*Task prompt*: A faithful copy of the data below is required, leaving out every picture.

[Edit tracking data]
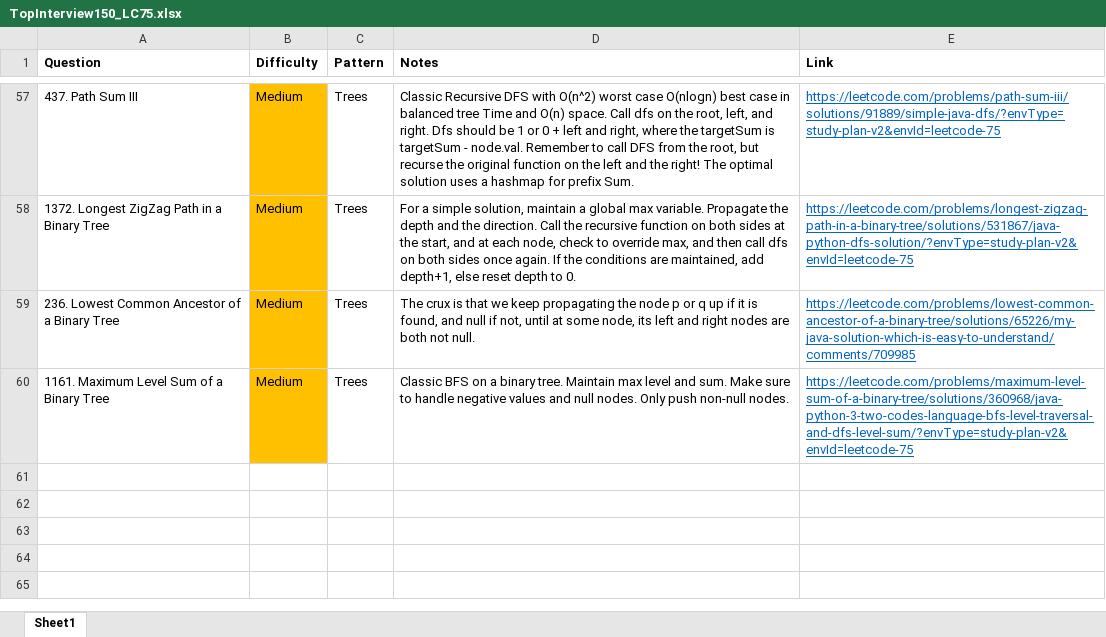
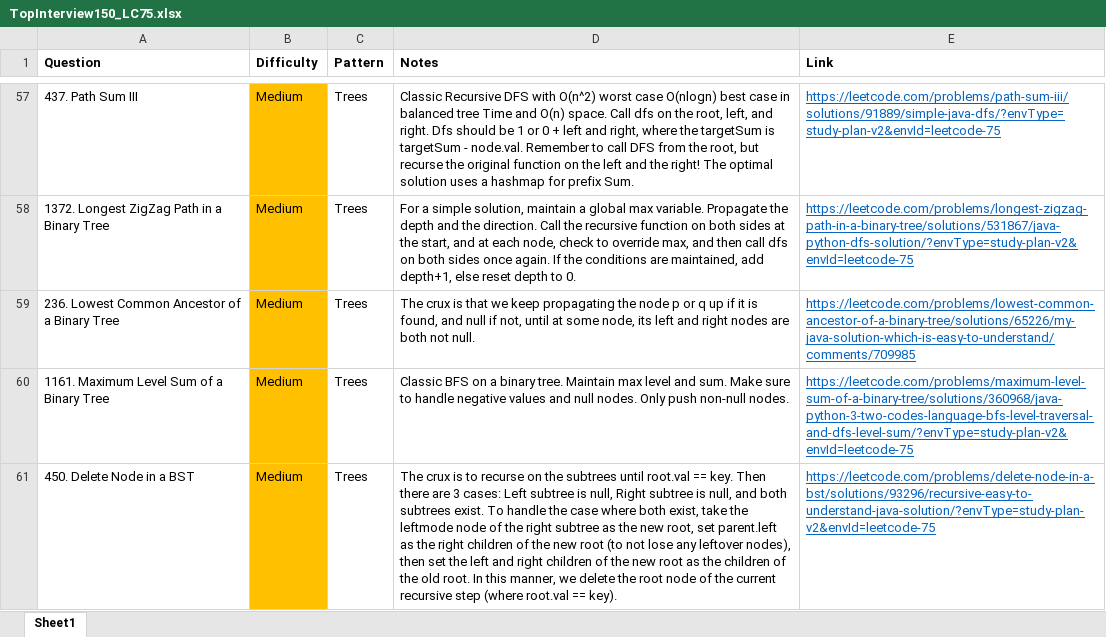
Before and after one commit to park-jsdev/library, an Excel workbook: java/TopInterview150_LC75.xlsx, sheet Sheet1, drawn as a sheet; only a part is shown, gaps mark what is left out; values as stored, in another font and other column widths than the file's, no borders; the diff names each change by its address in the sheet, - before the commit and + after, or states it on an @@ line.

Commit message:
dsa trees

```diff
--- a/java/TopInterview150_LC75.xlsx (sheet Sheet1)
+++ b/java/TopInterview150_LC75.xlsx (sheet Sheet1)
+row 61: 450. Delete Node in a BST | Medium | Trees | The crux is to recurse on the subtrees until root.val == key. Then there are 3 cases: Left subtree is null, Right subtree is null, and both subtrees exist. To handle the case where both exist, take the leftmode node of the right subtree as the new root, set parent.left as the right children of the new root (to not lose any leftover nodes), then set the left and right children of the new root as the children of the old root. In this manner, we delete the root node of the current recursive step (where root.val == key). | https://leetcode.com/problems/delete-node-in-a-bst/solutions/93296/recursive-easy-to-understand-java-solution/?envType=study-plan-v2&envId=leetcode-75
```
Also changed, not shown: 1 other file.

*Exercise output*:
Before and after one commit to park-jsdev/library, an Excel workbook: java/TopInterview150_LC75.xlsx, sheet Sheet1, drawn as a sheet; only a part is shown, gaps mark what is left out; values as stored, in another font and other column widths than the file's, no borders; the diff names each change by its address in the sheet, - before the commit and + after, or states it on an @@ line.

Commit message:
dsa trees

```diff
--- a/java/TopInterview150_LC75.xlsx (sheet Sheet1)
+++ b/java/TopInterview150_LC75.xlsx (sheet Sheet1)
+row 61: 450. Delete Node in a BST | Medium | Trees | The crux is to recurse on the subtrees until root.val == key. Then there are 3 cases: Left subtree is null, Right subtree is null, and both subtrees exist. To handle the case where both exist, take the leftmode node of the right subtree as the new root, set parent.left as the right children of the new root (to not lose any leftover nodes), then set the left and right children of the new root as the children of the old root. In this manner, we delete the root node of the current recursive step (where root.val == key). | https://leetcode.com/problems/delete-node-in-a-bst/solutions/93296/recursive-easy-to-understand-java-solution/?envType=study-plan-v2&envId=leetcode-75
```
Also changed, not shown: 1 other file.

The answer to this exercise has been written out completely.